Items listed in a dataset ->
- Opening Delimiter -

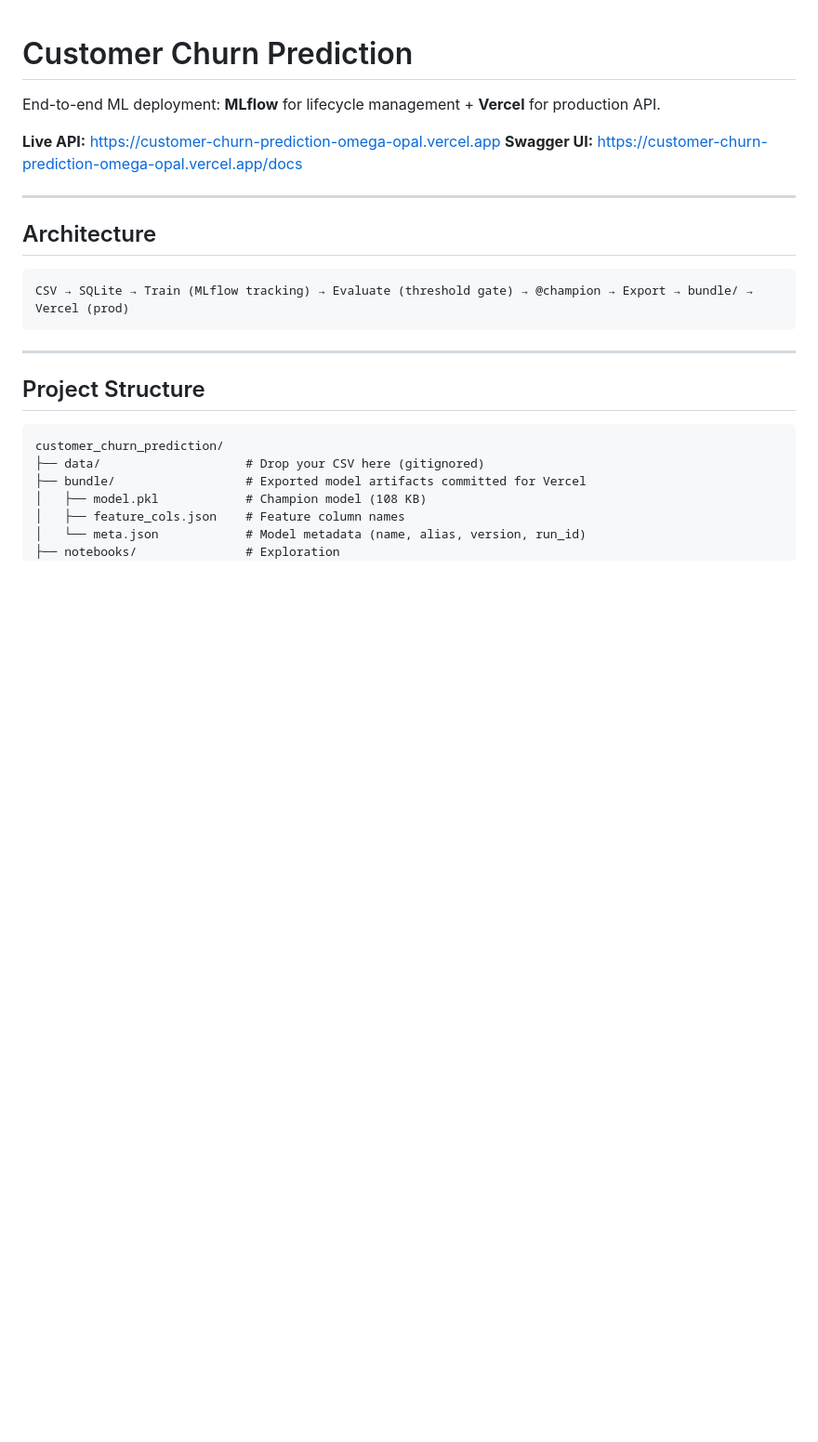
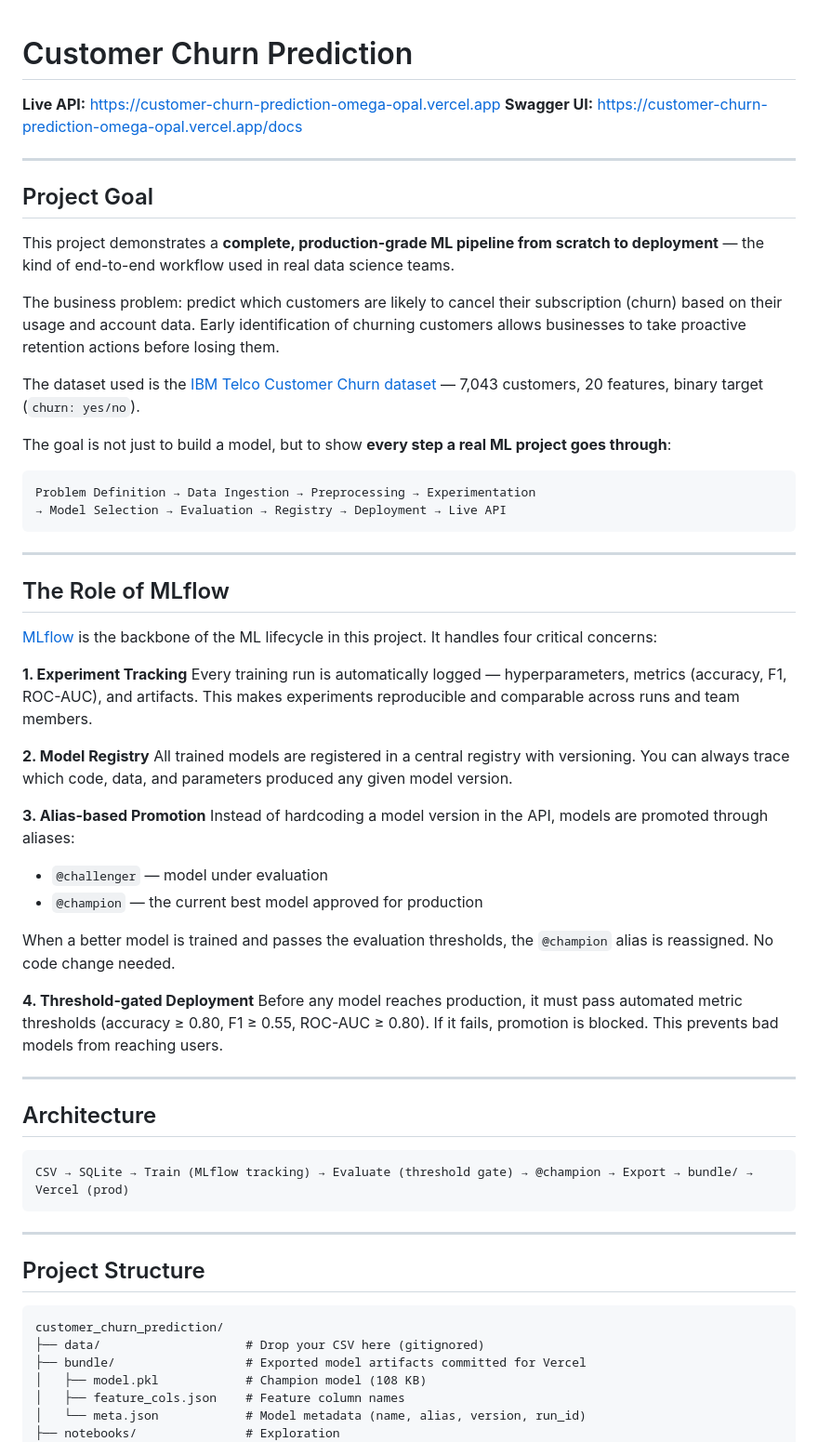
Before and after one commit to soheil2017/ML_deployment, a Markdown page: customer_churn_prediction/README.md, the part around the change. Shown at 93% size. Rendered like a GitHub page; blank space fills up the shorter version.

Commit message:
Add project goal and MLflow role explanation to README

````diff
--- a/customer_churn_prediction/README.md
+++ b/customer_churn_prediction/README.md
@@ -1,9 +1,46 @@
 # Customer Churn Prediction
-
-End-to-end ML deployment: **MLflow** for lifecycle management + **Vercel** for production API.
 
 **Live API:** https://customer-churn-prediction-omega-opal.vercel.app
 **Swagger UI:** https://customer-churn-prediction-omega-opal.vercel.app/docs
+
+---
+
+## Project Goal
+
+This project demonstrates a **complete, production-grade ML pipeline from scratch to deployment** — the kind of end-to-end workflow used in real data science teams.
+
+The business problem: predict which customers are likely to cancel their subscription (churn) based on their usage and account data. Early identification of churning customers allows businesses to take proactive retention actions before losing them.
+
+The dataset used is the [IBM Telco Customer Churn dataset](https://www.kaggle.com/datasets/blastchar/telco-customer-churn) — 7,043 customers, 20 features, binary target (`churn: yes/no`).
+
+The goal is not just to build a model, but to show **every step a real ML project goes through**:
+
+```
+Problem Definition → Data Ingestion → Preprocessing → Experimentation
+→ Model Selection → Evaluation → Registry → Deployment → Live API
+```
+
+---
+
+## The Role of MLflow
+
+[MLflow](https://mlflow.org) is the backbone of the ML lifecycle in this project. It handles four critical concerns:
+
+**1. Experiment Tracking**
+Every training run is automatically logged — hyperparameters, metrics (accuracy, F1, ROC-AUC), and artifacts. This makes experiments reproducible and comparable across runs and team members.
+
+**2. Model Registry**
+All trained models are registered in a central registry with versioning. You can always trace which code, data, and parameters produced any given model version.
+
+**3. Alias-based Promotion**
+Instead of hardcoding a model version in the API, models are promoted through aliases:
+- `@challenger` — model under evaluation
+- `@champion` — the current best model approved for production
+
+When a better model is trained and passes the evaluation thresholds, the `@champion` alias is reassigned. No code change needed.
+
+**4. Threshold-gated Deployment**
+Before any model reaches production, it must pass automated metric thresholds (accuracy ≥ 0.80, F1 ≥ 0.55, ROC-AUC ≥ 0.80). If it fails, promotion is blocked. This prevents bad models from reaching users.
 
 ---
 
````
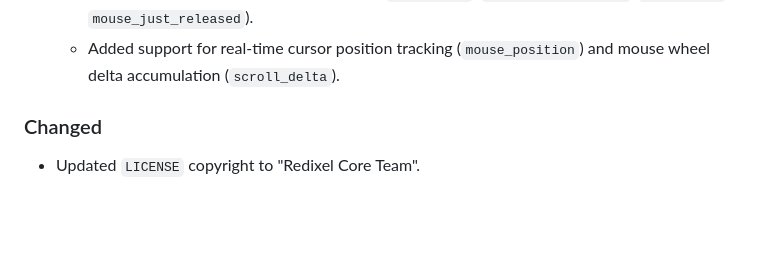
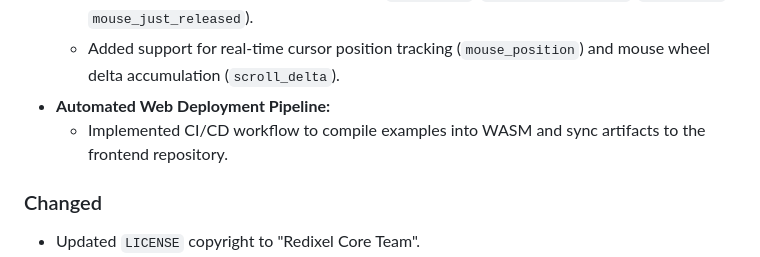
Before and after one commit to RedixelCoreTeam/Redixel, a Markdown page: CHANGELOG.md, the part around the change. Rendered like a GitHub page; blank space fills up the shorter version.

Commit message:
docs: update CHANGELOG.md

```diff
--- a/CHANGELOG.md
+++ b/CHANGELOG.md
@@ -79,6 +79,8 @@ and this project adheres to [Semantic Versioning](https://semver.org/).
   - Introduced the `InputSource` enum in `redixel-core` to seamlessly merge `KeyCode` and `MouseButton` bindings.
   - Added native mouse querying methods to `InputQuery` (`mouse_just_pressed`, `mouse_held`, `mouse_just_released`).
   - Added support for real-time cursor position tracking (`mouse_position`) and mouse wheel delta accumulation (`scroll_delta`).
+- **Automated Web Deployment Pipeline:**
+  - Implemented CI/CD workflow to compile examples into WASM and sync artifacts to the frontend repository.
 
 ### Changed
 
```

- Closing Delimiter -

Task prompt -> Would you please print out all the records above exactly, minus any pictures?

Solution to this exercise ->
Before and after one commit to soheil2017/ML_deployment, a Markdown page: customer_churn_prediction/README.md, the part around the change. Shown at 93% size. Rendered like a GitHub page; blank space fills up the shorter version.

Commit message:
Add project goal and MLflow role explanation to README

````diff
--- a/customer_churn_prediction/README.md
+++ b/customer_churn_prediction/README.md
@@ -1,9 +1,46 @@
 # Customer Churn Prediction
-
-End-to-end ML deployment: **MLflow** for lifecycle management + **Vercel** for production API.
 
 **Live API:** https://customer-churn-prediction-omega-opal.vercel.app
 **Swagger UI:** https://customer-churn-prediction-omega-opal.vercel.app/docs
+
+---
+
+## Project Goal
+
+This project demonstrates a **complete, production-grade ML pipeline from scratch to deployment** — the kind of end-to-end workflow used in real data science teams.
+
+The business problem: predict which customers are likely to cancel their subscription (churn) based on their usage and account data. Early identification of churning customers allows businesses to take proactive retention actions before losing them.
+
+The dataset used is the [IBM Telco Customer Churn dataset](https://www.kaggle.com/datasets/blastchar/telco-customer-churn) — 7,043 customers, 20 features, binary target (`churn: yes/no`).
+
+The goal is not just to build a model, but to show **every step a real ML project goes through**:
+
+```
+Problem Definition → Data Ingestion → Preprocessing → Experimentation
+→ Model Selection → Evaluation → Registry → Deployment → Live API
+```
+
+---
+
+## The Role of MLflow
+
+[MLflow](https://mlflow.org) is the backbone of the ML lifecycle in this project. It handles four critical concerns:
+
+**1. Experiment Tracking**
+Every training run is automatically logged — hyperparameters, metrics (accuracy, F1, ROC-AUC), and artifacts. This makes experiments reproducible and comparable across runs and team members.
+
+**2. Model Registry**
+All trained models are registered in a central registry with versioning. You can always trace which code, data, and parameters produced any given model version.
+
+**3. Alias-based Promotion**
+Instead of hardcoding a model version in the API, models are promoted through aliases:
+- `@challenger` — model under evaluation
+- `@champion` — the current best model approved for production
+
+When a better model is trained and passes the evaluation thresholds, the `@champion` alias is reassigned. No code change needed.
+
+**4. Threshold-gated Deployment**
+Before any model reaches production, it must pass automated metric thresholds (accuracy ≥ 0.80, F1 ≥ 0.55, ROC-AUC ≥ 0.80). If it fails, promotion is blocked. This prevents bad models from reaching users.
 
 ---
 
````
Before and after one commit to RedixelCoreTeam/Redixel, a Markdown page: CHANGELOG.md, the part around the change. Rendered like a GitHub page; blank space fills up the shorter version.

Commit message:
docs: update CHANGELOG.md

```diff
--- a/CHANGELOG.md
+++ b/CHANGELOG.md
@@ -79,6 +79,8 @@ and this project adheres to [Semantic Versioning](https://semver.org/).
   - Introduced the `InputSource` enum in `redixel-core` to seamlessly merge `KeyCode` and `MouseButton` bindings.
   - Added native mouse querying methods to `InputQuery` (`mouse_just_pressed`, `mouse_held`, `mouse_just_released`).
   - Added support for real-time cursor position tracking (`mouse_position`) and mouse wheel delta accumulation (`scroll_delta`).
+- **Automated Web Deployment Pipeline:**
+  - Implemented CI/CD workflow to compile examples into WASM and sync artifacts to the frontend repository.
 
 ### Changed
 
```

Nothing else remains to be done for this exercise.